*INSTRUCTIONS FOR THE TASK*
When a picture appears among the records, leave it out, and copy all else exactly.

*TASK INPUTS*
++++
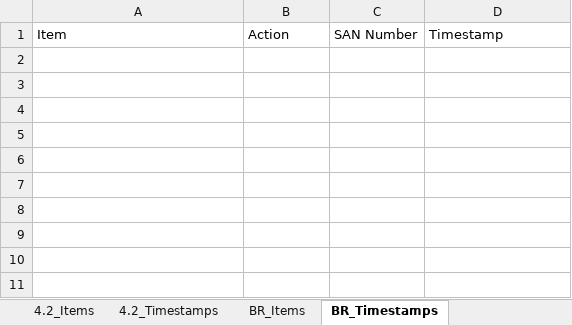
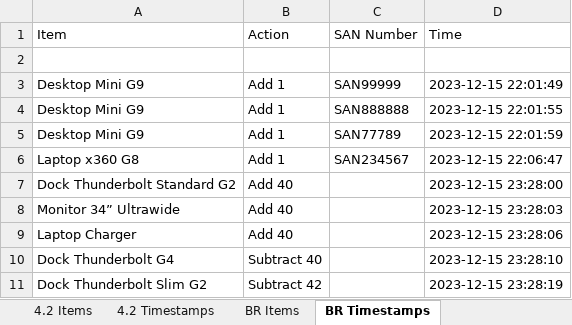
Before and after one commit to m4cd4r4/EUC_AM, an Excel workbook: Build Room/EUC_Perth_Assets.xlsx, sheet BR Timestamps, drawn as a sheet; values as stored, in another font and other column widths than the file's, no borders; the diff names each change by its address in the sheet, - before the commit and + after, or states it on an @@ line.

Commit message:
Add All Sans sheet, reduce window size, more data validation
All added SANs now get copied to "All SANs" sheet.
Added more input validation.
Added new sheets for "Project Designated".

```diff
--- a/Build Room/EUC_Perth_Assets.xlsx (sheet BR Timestamps)
+++ b/Build Room/EUC_Perth_Assets.xlsx (sheet BR Timestamps)
-sheet tab: 4.2_Items
+sheet tab: 4.2 Items
-sheet tab: 4.2_Timestamps
+sheet tab: 4.2 Timestamps
-sheet tab: BR_Items
+sheet tab: BR Items
-sheet tab: BR_Timestamps
+sheet tab: BR Timestamps
-D1: Timestamp
+D1: Time
+row 2: (empty)
+row 3: Desktop Mini G9 | Add 1 | SAN99999 | 2023-12-15 22:01:49
+row 4: Desktop Mini G9 | Add 1 | SAN888888 | 2023-12-15 22:01:55
+row 5: Desktop Mini G9 | Add 1 | SAN77789 | 2023-12-15 22:01:59
+row 6: Laptop x360 G8 | Add 1 | SAN234567 | 2023-12-15 22:06:47
+row 7: Dock Thunderbolt Standard G2 | Add 40 |  | 2023-12-15 23:28:00
+row 8: Monitor 34” Ultrawide | Add 40 |  | 2023-12-15 23:28:03
+row 9: Laptop Charger | Add 40 |  | 2023-12-15 23:28:06
+row 10: Dock Thunderbolt G4 | Subtract 40 |  | 2023-12-15 23:28:10
+row 11: Dock Thunderbolt Slim G2 | Subtract 42 |  | 2023-12-15 23:28:19
```
Also changed, not shown: sheet 4.2 Timestamps, sheet All SANs, sheet BR Items, sheet 4.2 Items, sheet Project Designated Items, sheet Project Designated Timestamps, other sheet tabs, 6 other files.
++++
*RESULT OF THIS EXERCISE*
Before and after one commit to m4cd4r4/EUC_AM, an Excel workbook: Build Room/EUC_Perth_Assets.xlsx, sheet BR Timestamps, drawn as a sheet; values as stored, in another font and other column widths than the file's, no borders; the diff names each change by its address in the sheet, - before the commit and + after, or states it on an @@ line.

Commit message:
Add All Sans sheet, reduce window size, more data validation
All added SANs now get copied to "All SANs" sheet.
Added more input validation.
Added new sheets for "Project Designated".

```diff
--- a/Build Room/EUC_Perth_Assets.xlsx (sheet BR Timestamps)
+++ b/Build Room/EUC_Perth_Assets.xlsx (sheet BR Timestamps)
-sheet tab: 4.2_Items
+sheet tab: 4.2 Items
-sheet tab: 4.2_Timestamps
+sheet tab: 4.2 Timestamps
-sheet tab: BR_Items
+sheet tab: BR Items
-sheet tab: BR_Timestamps
+sheet tab: BR Timestamps
-D1: Timestamp
+D1: Time
+row 2: (empty)
+row 3: Desktop Mini G9 | Add 1 | SAN99999 | 2023-12-15 22:01:49
+row 4: Desktop Mini G9 | Add 1 | SAN888888 | 2023-12-15 22:01:55
+row 5: Desktop Mini G9 | Add 1 | SAN77789 | 2023-12-15 22:01:59
+row 6: Laptop x360 G8 | Add 1 | SAN234567 | 2023-12-15 22:06:47
+row 7: Dock Thunderbolt Standard G2 | Add 40 |  | 2023-12-15 23:28:00
+row 8: Monitor 34” Ultrawide | Add 40 |  | 2023-12-15 23:28:03
+row 9: Laptop Charger | Add 40 |  | 2023-12-15 23:28:06
+row 10: Dock Thunderbolt G4 | Subtract 40 |  | 2023-12-15 23:28:10
+row 11: Dock Thunderbolt Slim G2 | Subtract 42 |  | 2023-12-15 23:28:19
```
Also changed, not shown: sheet 4.2 Timestamps, sheet All SANs, sheet BR Items, sheet 4.2 Items, sheet Project Designated Items, sheet Project Designated Timestamps, other sheet tabs, 6 other files.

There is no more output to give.